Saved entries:
_____

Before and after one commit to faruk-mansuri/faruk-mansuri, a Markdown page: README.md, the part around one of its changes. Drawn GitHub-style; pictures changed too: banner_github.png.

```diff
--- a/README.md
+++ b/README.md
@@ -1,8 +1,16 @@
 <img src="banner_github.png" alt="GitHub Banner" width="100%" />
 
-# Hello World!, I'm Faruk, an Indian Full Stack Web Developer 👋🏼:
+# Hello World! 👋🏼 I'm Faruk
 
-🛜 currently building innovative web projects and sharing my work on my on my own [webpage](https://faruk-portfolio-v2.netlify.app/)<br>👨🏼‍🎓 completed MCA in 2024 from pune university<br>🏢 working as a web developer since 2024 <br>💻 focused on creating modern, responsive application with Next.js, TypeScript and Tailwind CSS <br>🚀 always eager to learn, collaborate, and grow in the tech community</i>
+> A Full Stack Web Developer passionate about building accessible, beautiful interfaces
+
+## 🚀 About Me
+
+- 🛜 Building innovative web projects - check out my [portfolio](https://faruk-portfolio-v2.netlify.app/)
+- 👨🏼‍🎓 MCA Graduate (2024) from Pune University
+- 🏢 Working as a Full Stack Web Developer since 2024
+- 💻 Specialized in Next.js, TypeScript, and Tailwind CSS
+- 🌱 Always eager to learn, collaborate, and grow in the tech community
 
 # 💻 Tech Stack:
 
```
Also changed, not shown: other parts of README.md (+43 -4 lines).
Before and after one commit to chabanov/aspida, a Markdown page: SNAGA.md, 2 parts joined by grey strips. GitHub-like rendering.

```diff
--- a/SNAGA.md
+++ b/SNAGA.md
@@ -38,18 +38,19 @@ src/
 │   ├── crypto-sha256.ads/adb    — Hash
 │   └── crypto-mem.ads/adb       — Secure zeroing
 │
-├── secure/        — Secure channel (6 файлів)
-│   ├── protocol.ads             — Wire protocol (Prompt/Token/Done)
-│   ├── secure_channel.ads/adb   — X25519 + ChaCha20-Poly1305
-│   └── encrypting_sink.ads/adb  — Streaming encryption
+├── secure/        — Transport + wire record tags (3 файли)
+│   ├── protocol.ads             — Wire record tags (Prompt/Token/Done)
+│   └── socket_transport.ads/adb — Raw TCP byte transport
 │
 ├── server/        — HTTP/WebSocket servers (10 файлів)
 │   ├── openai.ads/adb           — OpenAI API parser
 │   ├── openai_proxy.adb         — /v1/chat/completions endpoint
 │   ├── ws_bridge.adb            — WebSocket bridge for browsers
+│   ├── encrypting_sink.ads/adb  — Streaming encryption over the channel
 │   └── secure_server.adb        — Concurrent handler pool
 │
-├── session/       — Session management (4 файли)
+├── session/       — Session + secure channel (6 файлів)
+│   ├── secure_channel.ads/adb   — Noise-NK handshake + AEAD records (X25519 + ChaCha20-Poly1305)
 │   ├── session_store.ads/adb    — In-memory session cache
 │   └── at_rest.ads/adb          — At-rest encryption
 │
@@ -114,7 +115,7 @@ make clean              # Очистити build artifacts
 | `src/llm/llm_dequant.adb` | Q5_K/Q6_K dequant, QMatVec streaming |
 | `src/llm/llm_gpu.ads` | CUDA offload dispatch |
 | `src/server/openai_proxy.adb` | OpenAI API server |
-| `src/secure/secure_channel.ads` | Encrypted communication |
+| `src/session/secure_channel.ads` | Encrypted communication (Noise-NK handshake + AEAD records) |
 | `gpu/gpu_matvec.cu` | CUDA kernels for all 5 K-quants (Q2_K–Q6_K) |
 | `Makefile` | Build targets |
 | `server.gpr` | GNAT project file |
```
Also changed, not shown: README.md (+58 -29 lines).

_____

## Exercise
Where does the word "parts" occur in the records? Return every line that holds it.

## Response
Also changed, not shown: other parts of README.md (+43 -4 lines).
Before and after one commit to chabanov/aspida, a Markdown page: SNAGA.md, 2 parts joined by grey strips. GitHub-like rendering.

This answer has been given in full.